THE DATA START
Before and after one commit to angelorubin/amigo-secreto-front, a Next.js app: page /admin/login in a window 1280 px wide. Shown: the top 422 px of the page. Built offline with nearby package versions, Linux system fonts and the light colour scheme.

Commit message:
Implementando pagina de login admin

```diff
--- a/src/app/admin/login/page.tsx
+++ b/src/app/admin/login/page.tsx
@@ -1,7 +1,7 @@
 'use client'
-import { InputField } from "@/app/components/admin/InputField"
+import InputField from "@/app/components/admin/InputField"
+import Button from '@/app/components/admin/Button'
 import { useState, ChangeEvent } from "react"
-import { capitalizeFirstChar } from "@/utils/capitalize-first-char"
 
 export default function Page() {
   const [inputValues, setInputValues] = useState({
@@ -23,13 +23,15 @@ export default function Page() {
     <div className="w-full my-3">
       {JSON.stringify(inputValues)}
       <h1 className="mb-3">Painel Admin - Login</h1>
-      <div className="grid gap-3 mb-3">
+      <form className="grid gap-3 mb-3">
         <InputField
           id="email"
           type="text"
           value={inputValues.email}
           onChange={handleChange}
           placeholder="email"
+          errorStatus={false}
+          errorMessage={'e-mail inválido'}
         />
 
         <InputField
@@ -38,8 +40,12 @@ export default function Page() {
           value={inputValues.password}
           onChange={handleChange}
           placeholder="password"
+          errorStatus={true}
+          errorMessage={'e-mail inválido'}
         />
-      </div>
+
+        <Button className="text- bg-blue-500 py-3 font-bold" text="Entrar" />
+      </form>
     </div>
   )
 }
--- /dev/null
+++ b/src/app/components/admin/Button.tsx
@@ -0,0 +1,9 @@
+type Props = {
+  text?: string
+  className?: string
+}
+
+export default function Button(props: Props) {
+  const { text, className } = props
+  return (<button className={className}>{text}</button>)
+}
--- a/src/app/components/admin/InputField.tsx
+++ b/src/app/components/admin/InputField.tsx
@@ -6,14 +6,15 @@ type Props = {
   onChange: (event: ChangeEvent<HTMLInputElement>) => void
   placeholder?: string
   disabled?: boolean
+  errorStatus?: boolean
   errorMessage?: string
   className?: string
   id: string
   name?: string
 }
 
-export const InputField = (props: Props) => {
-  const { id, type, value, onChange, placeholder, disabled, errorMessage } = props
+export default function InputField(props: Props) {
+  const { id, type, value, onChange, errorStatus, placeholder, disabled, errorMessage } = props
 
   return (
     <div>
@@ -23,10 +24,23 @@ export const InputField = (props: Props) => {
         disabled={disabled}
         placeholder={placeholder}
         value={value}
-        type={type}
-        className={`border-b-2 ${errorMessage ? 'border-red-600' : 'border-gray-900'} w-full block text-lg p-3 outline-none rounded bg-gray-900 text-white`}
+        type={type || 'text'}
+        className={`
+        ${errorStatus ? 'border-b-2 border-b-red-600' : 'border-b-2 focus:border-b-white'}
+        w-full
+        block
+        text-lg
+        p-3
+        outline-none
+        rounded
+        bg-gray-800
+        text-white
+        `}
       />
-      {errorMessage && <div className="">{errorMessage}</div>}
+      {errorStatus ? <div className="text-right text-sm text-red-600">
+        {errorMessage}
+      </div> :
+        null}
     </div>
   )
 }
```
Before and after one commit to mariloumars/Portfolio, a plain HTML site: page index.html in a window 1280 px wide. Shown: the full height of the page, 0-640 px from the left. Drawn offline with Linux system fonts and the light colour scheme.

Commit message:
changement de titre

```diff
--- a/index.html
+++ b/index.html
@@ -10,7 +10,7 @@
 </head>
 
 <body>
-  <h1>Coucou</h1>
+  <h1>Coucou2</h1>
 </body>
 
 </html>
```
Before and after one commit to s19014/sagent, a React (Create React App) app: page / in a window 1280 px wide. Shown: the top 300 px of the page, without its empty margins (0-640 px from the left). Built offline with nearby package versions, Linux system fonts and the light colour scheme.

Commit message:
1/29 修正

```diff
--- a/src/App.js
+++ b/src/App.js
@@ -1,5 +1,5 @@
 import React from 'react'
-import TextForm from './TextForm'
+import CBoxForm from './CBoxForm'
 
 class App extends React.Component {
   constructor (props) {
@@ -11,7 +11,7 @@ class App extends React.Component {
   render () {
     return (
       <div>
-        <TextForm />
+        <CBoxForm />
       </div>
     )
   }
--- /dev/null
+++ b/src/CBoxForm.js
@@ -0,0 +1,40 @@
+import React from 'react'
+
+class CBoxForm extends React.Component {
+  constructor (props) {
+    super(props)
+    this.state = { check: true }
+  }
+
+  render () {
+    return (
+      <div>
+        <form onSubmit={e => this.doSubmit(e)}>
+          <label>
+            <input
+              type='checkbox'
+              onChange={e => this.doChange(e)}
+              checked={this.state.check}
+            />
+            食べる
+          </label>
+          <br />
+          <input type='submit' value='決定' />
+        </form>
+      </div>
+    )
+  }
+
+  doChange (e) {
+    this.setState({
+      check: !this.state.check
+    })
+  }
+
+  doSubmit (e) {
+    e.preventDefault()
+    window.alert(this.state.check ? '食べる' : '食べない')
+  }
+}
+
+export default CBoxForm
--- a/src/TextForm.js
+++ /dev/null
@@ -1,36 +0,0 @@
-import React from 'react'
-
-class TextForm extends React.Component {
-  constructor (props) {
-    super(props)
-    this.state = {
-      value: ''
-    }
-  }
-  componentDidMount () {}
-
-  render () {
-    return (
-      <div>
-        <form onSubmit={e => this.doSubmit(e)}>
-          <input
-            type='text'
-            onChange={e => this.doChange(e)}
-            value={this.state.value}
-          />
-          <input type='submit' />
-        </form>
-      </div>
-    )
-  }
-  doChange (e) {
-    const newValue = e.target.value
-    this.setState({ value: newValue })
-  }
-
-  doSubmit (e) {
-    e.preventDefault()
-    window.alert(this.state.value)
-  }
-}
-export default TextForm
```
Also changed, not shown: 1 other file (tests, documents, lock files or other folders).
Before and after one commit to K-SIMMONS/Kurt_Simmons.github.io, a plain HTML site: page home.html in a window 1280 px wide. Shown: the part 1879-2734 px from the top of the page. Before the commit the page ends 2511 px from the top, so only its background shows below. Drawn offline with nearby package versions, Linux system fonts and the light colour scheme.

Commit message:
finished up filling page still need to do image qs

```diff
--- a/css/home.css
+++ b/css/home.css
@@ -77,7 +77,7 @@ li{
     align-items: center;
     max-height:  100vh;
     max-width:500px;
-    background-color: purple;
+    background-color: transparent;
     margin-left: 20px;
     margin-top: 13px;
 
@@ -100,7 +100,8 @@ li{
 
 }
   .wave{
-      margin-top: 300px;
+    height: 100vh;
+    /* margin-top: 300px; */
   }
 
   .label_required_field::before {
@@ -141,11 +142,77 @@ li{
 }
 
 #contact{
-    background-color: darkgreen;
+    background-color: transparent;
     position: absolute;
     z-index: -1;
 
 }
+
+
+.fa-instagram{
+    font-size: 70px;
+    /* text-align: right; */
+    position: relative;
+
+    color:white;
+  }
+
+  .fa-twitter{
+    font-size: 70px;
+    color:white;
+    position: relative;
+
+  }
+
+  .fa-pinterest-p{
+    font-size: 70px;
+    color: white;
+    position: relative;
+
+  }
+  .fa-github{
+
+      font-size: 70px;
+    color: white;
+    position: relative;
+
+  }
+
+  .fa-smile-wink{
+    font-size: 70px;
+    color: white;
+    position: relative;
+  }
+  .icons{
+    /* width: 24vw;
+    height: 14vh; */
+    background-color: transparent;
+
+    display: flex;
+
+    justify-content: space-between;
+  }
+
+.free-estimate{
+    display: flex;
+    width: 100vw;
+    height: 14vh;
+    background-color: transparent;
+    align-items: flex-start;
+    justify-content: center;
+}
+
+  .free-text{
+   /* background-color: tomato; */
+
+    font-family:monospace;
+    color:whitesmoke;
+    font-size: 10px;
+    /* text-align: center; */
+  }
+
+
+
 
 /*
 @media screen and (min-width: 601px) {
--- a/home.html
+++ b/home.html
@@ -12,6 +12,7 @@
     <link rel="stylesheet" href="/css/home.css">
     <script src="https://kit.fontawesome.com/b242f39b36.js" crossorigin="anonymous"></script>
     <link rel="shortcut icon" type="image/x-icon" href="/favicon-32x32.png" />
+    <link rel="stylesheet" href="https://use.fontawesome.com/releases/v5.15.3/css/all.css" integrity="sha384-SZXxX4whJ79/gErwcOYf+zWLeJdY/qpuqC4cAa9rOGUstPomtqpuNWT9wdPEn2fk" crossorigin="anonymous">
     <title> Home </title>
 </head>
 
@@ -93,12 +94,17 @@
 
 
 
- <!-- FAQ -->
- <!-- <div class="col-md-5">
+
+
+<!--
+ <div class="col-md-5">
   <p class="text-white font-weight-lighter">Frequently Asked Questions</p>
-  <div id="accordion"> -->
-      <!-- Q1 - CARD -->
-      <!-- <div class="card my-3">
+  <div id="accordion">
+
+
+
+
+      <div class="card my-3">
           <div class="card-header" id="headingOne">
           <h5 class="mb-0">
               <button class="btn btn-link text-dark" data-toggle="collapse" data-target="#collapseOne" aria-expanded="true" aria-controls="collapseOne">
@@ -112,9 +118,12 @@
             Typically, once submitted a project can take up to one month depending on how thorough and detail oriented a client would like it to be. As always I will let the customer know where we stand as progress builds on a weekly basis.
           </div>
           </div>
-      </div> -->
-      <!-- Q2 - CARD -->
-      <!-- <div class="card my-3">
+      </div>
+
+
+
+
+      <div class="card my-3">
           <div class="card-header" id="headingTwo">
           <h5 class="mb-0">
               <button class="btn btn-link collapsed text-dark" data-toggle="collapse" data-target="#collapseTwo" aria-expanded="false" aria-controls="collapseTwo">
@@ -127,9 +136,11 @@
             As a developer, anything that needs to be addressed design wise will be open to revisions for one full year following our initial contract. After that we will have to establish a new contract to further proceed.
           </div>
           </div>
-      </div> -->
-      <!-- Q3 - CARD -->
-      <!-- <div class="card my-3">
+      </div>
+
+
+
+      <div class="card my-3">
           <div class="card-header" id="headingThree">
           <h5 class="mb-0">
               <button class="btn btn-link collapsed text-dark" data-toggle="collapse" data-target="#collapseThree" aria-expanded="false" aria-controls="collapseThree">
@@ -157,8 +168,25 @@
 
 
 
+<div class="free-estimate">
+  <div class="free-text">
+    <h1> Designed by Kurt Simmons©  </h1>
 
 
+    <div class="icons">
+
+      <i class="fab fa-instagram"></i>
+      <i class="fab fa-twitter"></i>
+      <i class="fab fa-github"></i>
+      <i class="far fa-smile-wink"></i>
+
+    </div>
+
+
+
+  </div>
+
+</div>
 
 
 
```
THE DATA END
Return each line from the entries above that includes "CBoxForm".

+import CBoxForm from './CBoxForm'
+        <CBoxForm />
+++ b/src/CBoxForm.js
+class CBoxForm extends React.Component {
+export default CBoxForm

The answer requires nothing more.